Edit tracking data

- - -

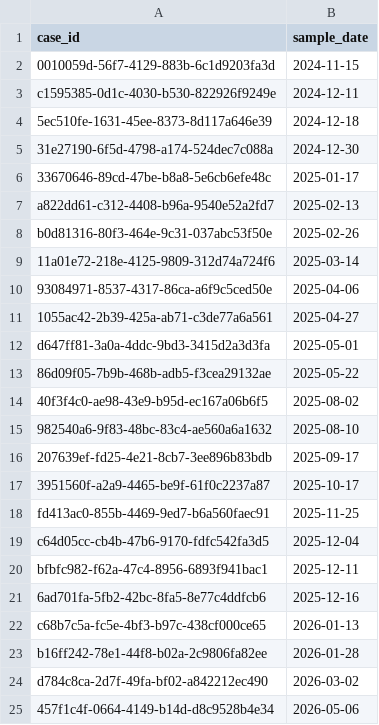
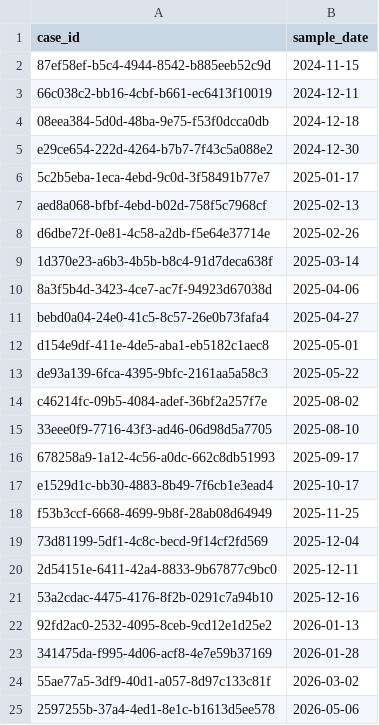
Before and after one commit to NKillough32/TB-Genomics, a CSV file: exports/cases.csv, drawn as a sheet.

Commit message:
Render transmission tree and add validation data
Always run a deterministic transmission tree renderer in the job runner so reports include a non-blank tree image even when R plotting backends differ. Enhance the outbreak report to load and display additional JSON artifacts (lineage/DR validation, secondary engine validation, cluster method comparison, and sequence clustering summary), add tables and timestamps for those artifacts, and improve provenance text. Add the renderer script and surface updated export artifacts (transmission tree PNG, various export CSV/JSON/fasta updates and tbprofiler result/vcf files) produced by the pipeline.

```diff
--- a/exports/cases.csv
+++ b/exports/cases.csv
@@ -1,25 +1,25 @@
 case_id,sample_date
-0010059d-56f7-4129-883b-6c1d9203fa3d,2024-11-15
-c1595385-0d1c-4030-b530-822926f9249e,2024-12-11
-5ec510fe-1631-45ee-8373-8d117a646e39,2024-12-18
-31e27190-6f5d-4798-a174-524dec7c088a,2024-12-30
-33670646-89cd-47be-b8a8-5e6cb6efe48c,2025-01-17
-a822dd61-c312-4408-b96a-9540e52a2fd7,2025-02-13
-b0d81316-80f3-464e-9c31-037abc53f50e,2025-02-26
-11a01e72-218e-4125-9809-312d74a724f6,2025-03-14
-93084971-8537-4317-86ca-a6f9c5ced50e,2025-04-06
-1055ac42-2b39-425a-ab71-c3de77a6a561,2025-04-27
-d647ff81-3a0a-4ddc-9bd3-3415d2a3d3fa,2025-05-01
-86d09f05-7b9b-468b-adb5-f3cea29132ae,2025-05-22
-40f3f4c0-ae98-43e9-b95d-ec167a06b6f5,2025-08-02
-982540a6-9f83-48bc-83c4-ae560a6a1632,2025-08-10
-207639ef-fd25-4e21-8cb7-3ee896b83bdb,2025-09-17
-3951560f-a2a9-4465-be9f-61f0c2237a87,2025-10-17
-fd413ac0-855b-4469-9ed7-b6a560faec91,2025-11-25
-c64d05cc-cb4b-47b6-9170-fdfc542fa3d5,2025-12-04
-bfbfc982-f62a-47c4-8956-6893f941bac1,2025-12-11
-6ad701fa-5fb2-42bc-8fa5-8e77c4ddfcb6,2025-12-16
-c68b7c5a-fc5e-4bf3-b97c-438cf000ce65,2026-01-13
-b16ff242-78e1-44f8-b02a-2c9806fa82ee,2026-01-28
-d784c8ca-2d7f-49fa-bf02-a842212ec490,2026-03-02
-457f1c4f-0664-4149-b14d-d8c9528b4e34,2026-05-06
+87ef58ef-b5c4-4944-8542-b885eeb52c9d,2024-11-15
+66c038c2-bb16-4cbf-b661-ec6413f10019,2024-12-11
+08eea384-5d0d-48ba-9e75-f53f0dcca0db,2024-12-18
+e29ce654-222d-4264-b7b7-7f43c5a088e2,2024-12-30
+5c2b5eba-1eca-4ebd-9c0d-3f58491b77e7,2025-01-17
+aed8a068-bfbf-4ebd-b02d-758f5c7968cf,2025-02-13
+d6dbe72f-0e81-4c58-a2db-f5e64e37714e,2025-02-26
+1d370e23-a6b3-4b5b-b8c4-91d7deca638f,2025-03-14
+8a3f5b4d-3423-4ce7-ac7f-94923d67038d,2025-04-06
+bebd0a04-24e0-41c5-8c57-26e0b73fafa4,2025-04-27
+d154e9df-411e-4de5-aba1-eb5182c1aec8,2025-05-01
+de93a139-6fca-4395-9bfc-2161aa5a58c3,2025-05-22
+c46214fc-09b5-4084-adef-36bf2a257f7e,2025-08-02
+33eee0f9-7716-43f3-ad46-06d98d5a7705,2025-08-10
+678258a9-1a12-4c56-a0dc-662c8db51993,2025-09-17
+e1529d1c-bb30-4883-8b49-7f6cb1e3ead4,2025-10-17
+f53b3ccf-6668-4699-9b8f-28ab08d64949,2025-11-25
+73d81199-5df1-4c8c-becd-9f14cf2fd569,2025-12-04
+2d54151e-6411-42a4-8833-9b67877c9bc0,2025-12-11
+53a2cdac-4475-4176-8f2b-0291c7a94b10,2025-12-16
+92fd2ac0-2532-4095-8ceb-9cd12e1d25e2,2026-01-13
+341475da-f995-4d06-acf8-4e7e59b37169,2026-01-28
+55ae77a5-3df9-40d1-a057-8d97c133c81f,2026-03-02
+2597255b-37a4-4ed1-8e1c-b1613d5ee578,2026-05-06
```
Also changed, not shown: exports/cluster_assignments.csv, exports/sequence_cluster_assignments.csv, 39 other files.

- - -

## PROBLEM STATEMENT
The word "transmission" appears in how many lines of the records? Give the number only.

## RESPONSE AREA
2